Next . . the wings.
__________________
John
peace thru light
Reply With Quote
  #7  
Old 01-17-2010, 03:48 PM
Gixergs's Avatar
Gixergs Gixergs is offline
Member
 
Join Date: Jun 2009
Location: Medway Kent UK
Posts: 2,289
Total Downloaded: 65.07 MB
Thank you for this tutorial and so well time as I have several WW1 planes in the pile at the moment,largely inspired by having watched the BBC's WINGS series again for the first time in just over 30 years!.
__________________
Three things I hate are people that can't count and that never finish their...
Reply With Quote
  #8  
Old 01-17-2010, 03:52 PM
Don Boose's Avatar
Don Boose Don Boose is offline
Member
 
Join Date: Jul 2007
Location: Carlisle, Pennsylvania
Posts: 14,628
Total Downloaded: 68.07 MB
Tracking.

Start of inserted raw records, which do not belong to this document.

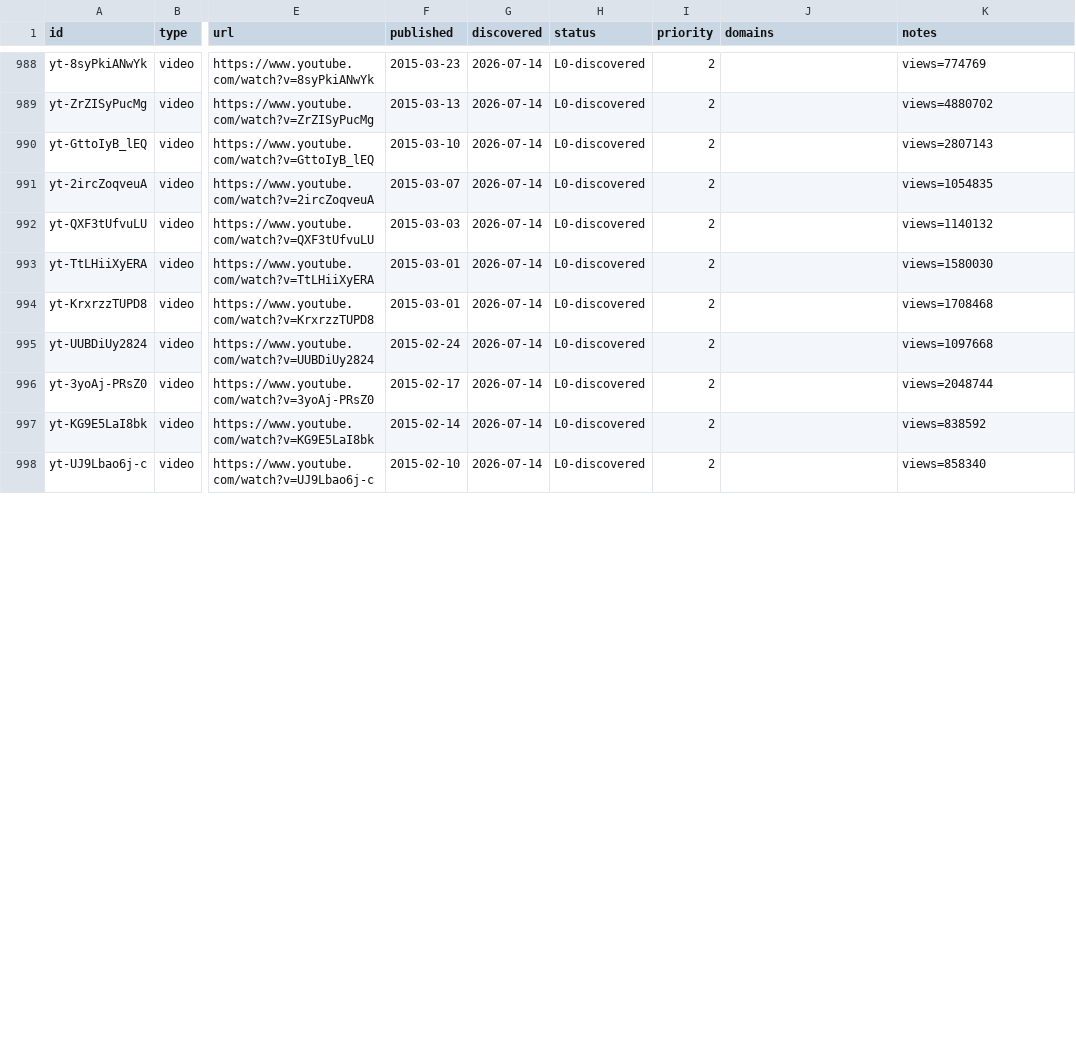
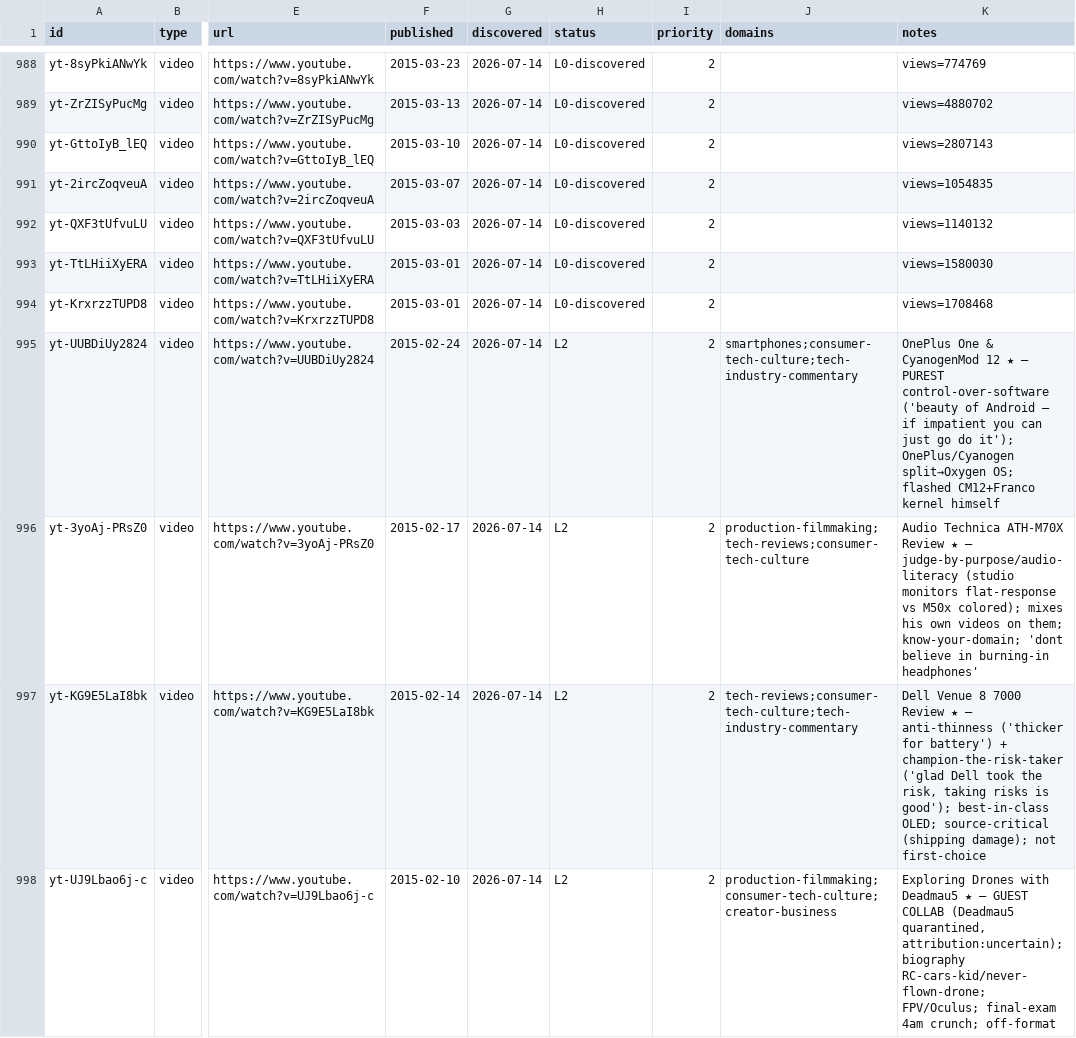
Before and after one commit to claes-work/mkbhd-clone, a CSV file: pipeline/ledger.csv, drawn as a sheet; only a part is shown, gaps mark what is left out; the diff covers the shown part only; the diff names each change by its address in the sheet, - before the commit and + after, or states it on an @@ line.

```diff
--- a/pipeline/ledger.csv
+++ b/pipeline/ledger.csv
-H995:H998 (status): L0-discovered
+H995:H998 (status): L2
-J995 (domains): (empty)
+J995 (domains): smartphones;consumer-tech-culture;tech-industry-commentary
-K995 (notes): views=1097668
+K995 (notes): OnePlus One & CyanogenMod 12 ★ — PUREST control-over-software ('beauty of Android — if impatient you can just go do it'); OnePlus/Cyanogen split→Oxygen OS; flashed CM12+Franco kernel himself
-J996 (domains): (empty)
+J996 (domains): production-filmmaking;tech-reviews;consumer-tech-culture
-K996 (notes): views=2048744
+K996 (notes): Audio Technica ATH-M70X Review ★ — judge-by-purpose/audio-literacy (studio monitors flat-response vs M50x colored); mixes his own videos on them; know-your-domain; 'dont believe in burning-in headphones'
-J997 (domains): (empty)
+J997 (domains): tech-reviews;consumer-tech-culture;tech-industry-commentary
-K997 (notes): views=838592
+K997 (notes): Dell Venue 8 7000 Review ★ — anti-thinness ('thicker for battery') + champion-the-risk-taker ('glad Dell took the risk, taking risks is good'); best-in-class OLED; source-critical (shipping damage); not first-choice
-J998 (domains): (empty)
+J998 (domains): production-filmmaking;consumer-tech-culture;creator-business
-K998 (notes): views=858340
+K998 (notes): Exploring Drones with Deadmau5 ★ — GUEST COLLAB (Deadmau5 quarantined, attribution:uncertain); biography RC-cars-kid/never-flown-drone; FPV/Oculus; final-exam 4am crunch; off-format
```
Also changed, not shown: 12 edited cells elsewhere in this file, 11 other files.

The explanation is very clear and the photos are very helpful. Many thanks.

Don
Reply With Quote
  #9  
Old 01-17-2010, 05:38 PM
Thomas Meek's Avatar
Thomas Meek Thomas Meek is offline
Member
 
Join Date: Mar 2008
Location: Fort Wayne, Indiana
Posts: 972
Total Downloaded: 41.26 MB
This is very interesting and helpful. Thank you for making it available, and please go on.

By the way, that DH2 is really outstanding, and the rigging is one of the reasons for it.
Reply With Quote
  #10  
Old 01-17-2010, 05:50 PM
Paperwarrior's Avatar
Paperwarrior Paperwarrior is offline
Member
 
Join Date: Aug 2009
Posts: 2,032
Total Downloaded: 188.06 MB
This is really good stuff. I am awaitting the next installment.

Thank you for the tutorial
Reply With Quote
Login to remove ads
Reply

Tags
monofilament, rigging, tippet

Thread Tools
Display Modes

Posting Rules
You may not post new threads
You may not post replies
You may not post attachments
You may not edit your posts

BB code is On
Smilies are On
[IMG] code is On
HTML code is Off

Forum Jump


All times are GMT -6. The time now is 11:40 PM.


Powered by vBulletin®
Copyright ©2000 - 2017, Jelsoft Enterprises Ltd.
Resources saved on this page: MySQL 8.70%
Parts of this site powered by vBulletin Mods & Addons from DragonByte Technologies Ltd. (Details)
Copyright © 2007-17, Paper Modelers.com